▶ _Records excerpted from a collection_:
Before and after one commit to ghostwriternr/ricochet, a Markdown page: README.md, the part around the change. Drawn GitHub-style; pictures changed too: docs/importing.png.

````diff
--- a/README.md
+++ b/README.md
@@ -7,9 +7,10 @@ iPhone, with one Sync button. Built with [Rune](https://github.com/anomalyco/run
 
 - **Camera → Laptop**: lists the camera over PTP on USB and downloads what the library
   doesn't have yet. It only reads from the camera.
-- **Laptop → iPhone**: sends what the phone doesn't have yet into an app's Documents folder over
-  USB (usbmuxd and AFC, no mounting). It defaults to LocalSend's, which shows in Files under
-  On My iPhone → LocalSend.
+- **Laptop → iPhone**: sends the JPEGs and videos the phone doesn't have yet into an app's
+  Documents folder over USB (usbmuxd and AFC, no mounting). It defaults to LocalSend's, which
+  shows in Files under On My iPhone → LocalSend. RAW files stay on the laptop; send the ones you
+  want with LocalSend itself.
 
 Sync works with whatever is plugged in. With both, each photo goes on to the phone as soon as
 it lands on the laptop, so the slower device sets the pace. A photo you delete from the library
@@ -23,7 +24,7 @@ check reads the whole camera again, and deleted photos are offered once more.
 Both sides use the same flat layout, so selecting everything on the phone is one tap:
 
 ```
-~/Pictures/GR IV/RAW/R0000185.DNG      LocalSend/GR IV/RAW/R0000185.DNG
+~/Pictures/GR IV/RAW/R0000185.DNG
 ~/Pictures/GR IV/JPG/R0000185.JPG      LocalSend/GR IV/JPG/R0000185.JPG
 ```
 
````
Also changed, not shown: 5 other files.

▶ _Work instructions_: Retype every entry without changing anything.

▶ _Response for this exercise_:
Before and after one commit to ghostwriternr/ricochet, a Markdown page: README.md, the part around the change. Drawn GitHub-style; pictures changed too: docs/importing.png.

````diff
--- a/README.md
+++ b/README.md
@@ -7,9 +7,10 @@ iPhone, with one Sync button. Built with [Rune](https://github.com/anomalyco/run
 
 - **Camera → Laptop**: lists the camera over PTP on USB and downloads what the library
   doesn't have yet. It only reads from the camera.
-- **Laptop → iPhone**: sends what the phone doesn't have yet into an app's Documents folder over
-  USB (usbmuxd and AFC, no mounting). It defaults to LocalSend's, which shows in Files under
-  On My iPhone → LocalSend.
+- **Laptop → iPhone**: sends the JPEGs and videos the phone doesn't have yet into an app's
+  Documents folder over USB (usbmuxd and AFC, no mounting). It defaults to LocalSend's, which
+  shows in Files under On My iPhone → LocalSend. RAW files stay on the laptop; send the ones you
+  want with LocalSend itself.
 
 Sync works with whatever is plugged in. With both, each photo goes on to the phone as soon as
 it lands on the laptop, so the slower device sets the pace. A photo you delete from the library
@@ -23,7 +24,7 @@ check reads the whole camera again, and deleted photos are offered once more.
 Both sides use the same flat layout, so selecting everything on the phone is one tap:
 
 ```
-~/Pictures/GR IV/RAW/R0000185.DNG      LocalSend/GR IV/RAW/R0000185.DNG
+~/Pictures/GR IV/RAW/R0000185.DNG
 ~/Pictures/GR IV/JPG/R0000185.JPG      LocalSend/GR IV/JPG/R0000185.JPG
 ```
 
````
Also changed, not shown: 5 other files.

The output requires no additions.